__What you have to do__
Reading the data below, count the lines that carry the string "components". Give nothing but the count.

__The data__
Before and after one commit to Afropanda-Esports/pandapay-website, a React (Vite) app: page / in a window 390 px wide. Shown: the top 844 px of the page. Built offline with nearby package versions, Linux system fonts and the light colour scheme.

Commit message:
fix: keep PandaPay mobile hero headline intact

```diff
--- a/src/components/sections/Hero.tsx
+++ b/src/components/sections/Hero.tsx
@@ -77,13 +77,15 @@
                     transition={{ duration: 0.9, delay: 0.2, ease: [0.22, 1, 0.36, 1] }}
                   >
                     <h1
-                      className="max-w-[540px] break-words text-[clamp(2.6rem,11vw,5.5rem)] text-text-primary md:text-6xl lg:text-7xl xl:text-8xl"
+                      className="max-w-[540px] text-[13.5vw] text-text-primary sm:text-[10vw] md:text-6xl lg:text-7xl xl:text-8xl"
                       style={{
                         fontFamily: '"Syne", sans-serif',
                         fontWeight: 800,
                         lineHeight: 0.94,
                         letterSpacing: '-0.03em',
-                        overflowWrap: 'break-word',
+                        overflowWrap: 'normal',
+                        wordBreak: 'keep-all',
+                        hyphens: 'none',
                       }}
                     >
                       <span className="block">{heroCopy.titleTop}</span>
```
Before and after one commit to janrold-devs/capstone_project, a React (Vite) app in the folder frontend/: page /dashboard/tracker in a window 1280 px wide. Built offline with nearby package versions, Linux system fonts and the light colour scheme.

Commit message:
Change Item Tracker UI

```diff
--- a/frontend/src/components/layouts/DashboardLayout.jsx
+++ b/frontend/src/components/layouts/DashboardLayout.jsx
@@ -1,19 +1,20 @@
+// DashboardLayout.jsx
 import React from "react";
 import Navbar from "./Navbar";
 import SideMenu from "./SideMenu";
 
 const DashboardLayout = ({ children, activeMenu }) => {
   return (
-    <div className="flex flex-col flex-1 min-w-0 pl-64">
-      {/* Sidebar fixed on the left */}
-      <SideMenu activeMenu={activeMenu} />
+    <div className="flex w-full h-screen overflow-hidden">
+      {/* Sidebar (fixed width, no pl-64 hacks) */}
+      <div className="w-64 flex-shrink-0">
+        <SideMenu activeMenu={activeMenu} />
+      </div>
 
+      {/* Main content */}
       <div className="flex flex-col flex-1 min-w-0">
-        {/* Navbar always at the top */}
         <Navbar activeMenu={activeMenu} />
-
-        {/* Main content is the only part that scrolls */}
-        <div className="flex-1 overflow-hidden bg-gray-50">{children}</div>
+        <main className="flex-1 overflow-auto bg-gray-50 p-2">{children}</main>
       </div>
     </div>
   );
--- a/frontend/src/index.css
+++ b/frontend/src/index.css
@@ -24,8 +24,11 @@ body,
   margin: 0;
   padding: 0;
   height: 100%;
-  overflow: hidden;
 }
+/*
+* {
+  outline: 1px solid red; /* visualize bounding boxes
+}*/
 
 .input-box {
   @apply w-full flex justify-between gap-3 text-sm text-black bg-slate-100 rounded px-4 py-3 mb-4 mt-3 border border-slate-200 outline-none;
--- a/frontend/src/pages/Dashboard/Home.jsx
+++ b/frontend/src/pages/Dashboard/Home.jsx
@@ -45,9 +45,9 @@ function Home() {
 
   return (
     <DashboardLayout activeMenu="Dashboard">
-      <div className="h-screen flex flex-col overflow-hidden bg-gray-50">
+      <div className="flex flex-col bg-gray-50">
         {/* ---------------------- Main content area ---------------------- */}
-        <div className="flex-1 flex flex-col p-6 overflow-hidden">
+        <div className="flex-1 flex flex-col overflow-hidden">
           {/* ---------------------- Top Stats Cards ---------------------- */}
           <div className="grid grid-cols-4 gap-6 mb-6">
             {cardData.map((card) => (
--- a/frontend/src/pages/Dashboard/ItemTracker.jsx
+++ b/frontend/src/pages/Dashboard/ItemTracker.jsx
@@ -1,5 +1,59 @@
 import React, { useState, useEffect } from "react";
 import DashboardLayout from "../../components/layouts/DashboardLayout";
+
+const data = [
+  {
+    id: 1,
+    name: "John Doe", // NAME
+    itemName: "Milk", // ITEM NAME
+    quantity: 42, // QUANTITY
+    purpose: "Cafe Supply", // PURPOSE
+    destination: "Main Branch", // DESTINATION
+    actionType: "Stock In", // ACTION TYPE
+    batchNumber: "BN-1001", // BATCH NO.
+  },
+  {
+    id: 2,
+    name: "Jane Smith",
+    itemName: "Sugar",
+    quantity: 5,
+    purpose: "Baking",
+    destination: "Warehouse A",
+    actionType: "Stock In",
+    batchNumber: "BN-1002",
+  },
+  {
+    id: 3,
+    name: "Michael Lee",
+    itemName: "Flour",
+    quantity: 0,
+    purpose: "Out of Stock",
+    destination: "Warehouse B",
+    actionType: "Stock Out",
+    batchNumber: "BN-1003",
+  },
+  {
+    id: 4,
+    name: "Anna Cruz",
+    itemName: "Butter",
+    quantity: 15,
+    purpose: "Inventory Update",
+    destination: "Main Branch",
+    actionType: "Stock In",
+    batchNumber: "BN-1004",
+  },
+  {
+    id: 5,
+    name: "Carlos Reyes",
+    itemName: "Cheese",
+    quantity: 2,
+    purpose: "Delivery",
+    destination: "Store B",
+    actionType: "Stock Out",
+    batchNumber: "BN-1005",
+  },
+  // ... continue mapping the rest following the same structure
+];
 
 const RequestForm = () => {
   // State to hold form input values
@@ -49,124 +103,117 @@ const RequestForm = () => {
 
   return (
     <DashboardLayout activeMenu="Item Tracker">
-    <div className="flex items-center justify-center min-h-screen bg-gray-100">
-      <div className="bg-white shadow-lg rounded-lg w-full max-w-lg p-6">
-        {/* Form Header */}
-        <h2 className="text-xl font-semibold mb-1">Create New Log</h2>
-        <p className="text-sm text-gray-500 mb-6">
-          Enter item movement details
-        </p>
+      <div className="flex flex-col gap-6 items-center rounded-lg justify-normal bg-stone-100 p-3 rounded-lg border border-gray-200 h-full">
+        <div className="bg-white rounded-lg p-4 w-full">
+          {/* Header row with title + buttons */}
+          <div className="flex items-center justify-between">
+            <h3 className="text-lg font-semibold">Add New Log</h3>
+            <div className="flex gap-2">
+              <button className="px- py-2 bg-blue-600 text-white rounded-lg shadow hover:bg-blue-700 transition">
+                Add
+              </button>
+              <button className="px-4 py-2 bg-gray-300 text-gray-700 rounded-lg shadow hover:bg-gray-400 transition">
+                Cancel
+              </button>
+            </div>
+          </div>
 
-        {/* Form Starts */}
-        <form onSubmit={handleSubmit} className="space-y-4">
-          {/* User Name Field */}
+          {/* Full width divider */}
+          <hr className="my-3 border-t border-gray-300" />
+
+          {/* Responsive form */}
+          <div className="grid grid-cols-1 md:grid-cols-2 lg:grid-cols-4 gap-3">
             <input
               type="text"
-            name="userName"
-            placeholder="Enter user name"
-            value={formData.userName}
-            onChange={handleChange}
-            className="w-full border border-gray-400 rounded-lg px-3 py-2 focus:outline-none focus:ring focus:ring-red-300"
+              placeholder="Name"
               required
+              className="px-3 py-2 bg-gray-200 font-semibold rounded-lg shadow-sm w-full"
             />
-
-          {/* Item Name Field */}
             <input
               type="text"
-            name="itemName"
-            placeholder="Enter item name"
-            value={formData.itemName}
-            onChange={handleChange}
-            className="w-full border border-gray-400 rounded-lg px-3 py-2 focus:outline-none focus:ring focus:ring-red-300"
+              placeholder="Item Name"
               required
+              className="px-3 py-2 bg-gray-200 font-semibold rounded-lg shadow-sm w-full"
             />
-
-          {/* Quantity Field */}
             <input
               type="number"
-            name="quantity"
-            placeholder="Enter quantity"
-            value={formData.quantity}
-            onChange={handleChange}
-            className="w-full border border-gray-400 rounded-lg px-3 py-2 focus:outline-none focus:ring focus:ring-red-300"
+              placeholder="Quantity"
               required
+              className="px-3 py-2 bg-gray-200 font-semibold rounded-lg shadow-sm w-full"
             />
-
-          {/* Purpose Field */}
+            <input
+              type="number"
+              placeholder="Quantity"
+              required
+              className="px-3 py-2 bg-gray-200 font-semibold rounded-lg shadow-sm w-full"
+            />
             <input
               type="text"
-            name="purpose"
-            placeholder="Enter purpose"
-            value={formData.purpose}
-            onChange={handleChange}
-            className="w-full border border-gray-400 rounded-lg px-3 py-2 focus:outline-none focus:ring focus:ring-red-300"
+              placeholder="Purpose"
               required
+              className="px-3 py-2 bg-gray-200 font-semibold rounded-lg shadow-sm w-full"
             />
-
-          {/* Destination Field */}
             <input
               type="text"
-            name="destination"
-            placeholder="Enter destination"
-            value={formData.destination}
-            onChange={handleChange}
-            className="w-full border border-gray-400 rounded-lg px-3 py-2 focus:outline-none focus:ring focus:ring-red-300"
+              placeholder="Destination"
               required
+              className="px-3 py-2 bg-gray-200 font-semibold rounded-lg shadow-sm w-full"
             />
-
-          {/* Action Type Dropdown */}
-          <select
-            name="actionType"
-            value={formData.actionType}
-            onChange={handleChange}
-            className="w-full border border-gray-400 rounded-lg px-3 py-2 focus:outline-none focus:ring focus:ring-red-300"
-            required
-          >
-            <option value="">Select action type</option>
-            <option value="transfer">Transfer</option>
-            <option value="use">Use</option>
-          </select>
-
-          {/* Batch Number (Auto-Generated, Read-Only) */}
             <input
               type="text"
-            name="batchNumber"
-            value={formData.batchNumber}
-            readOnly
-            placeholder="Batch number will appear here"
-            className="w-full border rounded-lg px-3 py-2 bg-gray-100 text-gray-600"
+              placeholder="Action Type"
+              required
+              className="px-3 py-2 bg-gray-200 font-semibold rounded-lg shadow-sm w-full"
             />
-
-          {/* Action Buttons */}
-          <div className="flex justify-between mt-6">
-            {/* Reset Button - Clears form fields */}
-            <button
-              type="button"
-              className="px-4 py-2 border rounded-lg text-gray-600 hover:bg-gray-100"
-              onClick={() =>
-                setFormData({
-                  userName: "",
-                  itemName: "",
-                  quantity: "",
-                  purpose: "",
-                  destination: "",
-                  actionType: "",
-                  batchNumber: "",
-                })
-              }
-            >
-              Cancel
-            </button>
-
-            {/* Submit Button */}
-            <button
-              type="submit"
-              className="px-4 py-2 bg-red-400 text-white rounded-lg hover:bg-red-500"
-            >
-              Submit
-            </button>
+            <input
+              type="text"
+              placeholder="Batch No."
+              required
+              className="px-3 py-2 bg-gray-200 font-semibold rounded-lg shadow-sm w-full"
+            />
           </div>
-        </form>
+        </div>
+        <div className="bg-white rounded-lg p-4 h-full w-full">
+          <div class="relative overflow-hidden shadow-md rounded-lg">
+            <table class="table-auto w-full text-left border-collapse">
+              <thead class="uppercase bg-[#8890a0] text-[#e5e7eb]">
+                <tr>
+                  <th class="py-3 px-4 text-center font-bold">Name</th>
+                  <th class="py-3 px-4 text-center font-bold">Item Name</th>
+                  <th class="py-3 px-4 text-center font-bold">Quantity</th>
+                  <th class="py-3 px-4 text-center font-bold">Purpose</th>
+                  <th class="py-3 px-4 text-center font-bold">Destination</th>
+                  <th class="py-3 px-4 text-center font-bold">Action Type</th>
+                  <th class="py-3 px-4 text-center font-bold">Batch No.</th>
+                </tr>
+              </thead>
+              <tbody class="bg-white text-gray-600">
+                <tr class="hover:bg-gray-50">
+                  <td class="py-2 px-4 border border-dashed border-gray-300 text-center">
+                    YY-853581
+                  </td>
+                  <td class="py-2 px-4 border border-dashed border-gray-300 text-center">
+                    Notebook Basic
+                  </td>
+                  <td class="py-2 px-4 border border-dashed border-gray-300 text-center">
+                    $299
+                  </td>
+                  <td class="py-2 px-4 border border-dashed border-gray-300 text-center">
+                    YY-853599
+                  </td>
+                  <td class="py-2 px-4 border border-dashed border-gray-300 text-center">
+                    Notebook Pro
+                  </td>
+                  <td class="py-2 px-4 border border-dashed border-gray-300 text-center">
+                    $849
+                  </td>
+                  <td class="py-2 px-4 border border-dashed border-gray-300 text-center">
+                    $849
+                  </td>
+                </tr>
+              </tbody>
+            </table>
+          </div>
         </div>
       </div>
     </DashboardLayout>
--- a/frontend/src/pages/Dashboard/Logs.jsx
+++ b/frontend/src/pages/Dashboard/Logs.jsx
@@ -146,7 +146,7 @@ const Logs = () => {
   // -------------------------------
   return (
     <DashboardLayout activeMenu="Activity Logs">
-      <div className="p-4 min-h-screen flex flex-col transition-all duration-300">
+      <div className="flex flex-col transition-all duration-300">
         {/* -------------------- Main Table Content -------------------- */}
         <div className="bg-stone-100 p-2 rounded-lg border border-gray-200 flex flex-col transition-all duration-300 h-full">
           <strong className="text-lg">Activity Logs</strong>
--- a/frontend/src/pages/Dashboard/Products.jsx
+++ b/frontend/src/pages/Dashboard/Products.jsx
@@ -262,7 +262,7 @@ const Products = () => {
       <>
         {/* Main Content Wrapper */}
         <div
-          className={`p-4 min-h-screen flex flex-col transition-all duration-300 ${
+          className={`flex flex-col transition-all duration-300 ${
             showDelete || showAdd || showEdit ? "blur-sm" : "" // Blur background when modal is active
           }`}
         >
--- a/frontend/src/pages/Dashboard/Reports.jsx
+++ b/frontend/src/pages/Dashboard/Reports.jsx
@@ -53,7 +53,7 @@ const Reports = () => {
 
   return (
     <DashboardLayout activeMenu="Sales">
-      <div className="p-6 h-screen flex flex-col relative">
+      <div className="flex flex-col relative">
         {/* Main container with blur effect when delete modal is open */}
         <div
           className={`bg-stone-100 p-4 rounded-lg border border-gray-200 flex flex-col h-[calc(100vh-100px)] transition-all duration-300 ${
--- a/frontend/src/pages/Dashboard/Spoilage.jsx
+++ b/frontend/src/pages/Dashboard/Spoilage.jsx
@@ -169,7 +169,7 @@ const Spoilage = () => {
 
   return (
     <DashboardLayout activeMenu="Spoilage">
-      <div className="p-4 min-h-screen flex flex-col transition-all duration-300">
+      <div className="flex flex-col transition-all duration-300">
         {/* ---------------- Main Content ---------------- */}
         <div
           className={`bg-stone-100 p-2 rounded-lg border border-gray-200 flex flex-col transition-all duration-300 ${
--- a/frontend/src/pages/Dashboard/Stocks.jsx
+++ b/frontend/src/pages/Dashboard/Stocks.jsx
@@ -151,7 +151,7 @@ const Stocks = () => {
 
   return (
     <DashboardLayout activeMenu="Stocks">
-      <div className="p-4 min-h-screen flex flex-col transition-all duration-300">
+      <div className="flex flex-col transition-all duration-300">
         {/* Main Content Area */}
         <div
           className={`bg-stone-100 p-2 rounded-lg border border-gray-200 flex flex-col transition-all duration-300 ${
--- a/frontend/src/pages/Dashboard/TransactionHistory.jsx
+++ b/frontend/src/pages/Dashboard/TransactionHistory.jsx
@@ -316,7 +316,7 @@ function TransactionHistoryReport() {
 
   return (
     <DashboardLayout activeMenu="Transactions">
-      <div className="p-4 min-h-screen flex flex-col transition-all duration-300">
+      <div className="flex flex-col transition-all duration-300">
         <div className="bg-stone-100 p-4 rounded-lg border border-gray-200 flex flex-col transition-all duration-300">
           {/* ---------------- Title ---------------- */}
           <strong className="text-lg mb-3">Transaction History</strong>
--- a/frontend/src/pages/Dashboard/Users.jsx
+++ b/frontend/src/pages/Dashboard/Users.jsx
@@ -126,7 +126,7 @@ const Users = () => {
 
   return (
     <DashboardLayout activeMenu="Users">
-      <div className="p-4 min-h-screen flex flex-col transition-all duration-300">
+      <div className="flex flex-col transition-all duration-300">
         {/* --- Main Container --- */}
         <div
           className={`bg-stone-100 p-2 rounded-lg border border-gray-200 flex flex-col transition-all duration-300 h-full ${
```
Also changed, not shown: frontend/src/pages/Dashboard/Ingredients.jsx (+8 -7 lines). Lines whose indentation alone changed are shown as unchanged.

__Exercise response__
5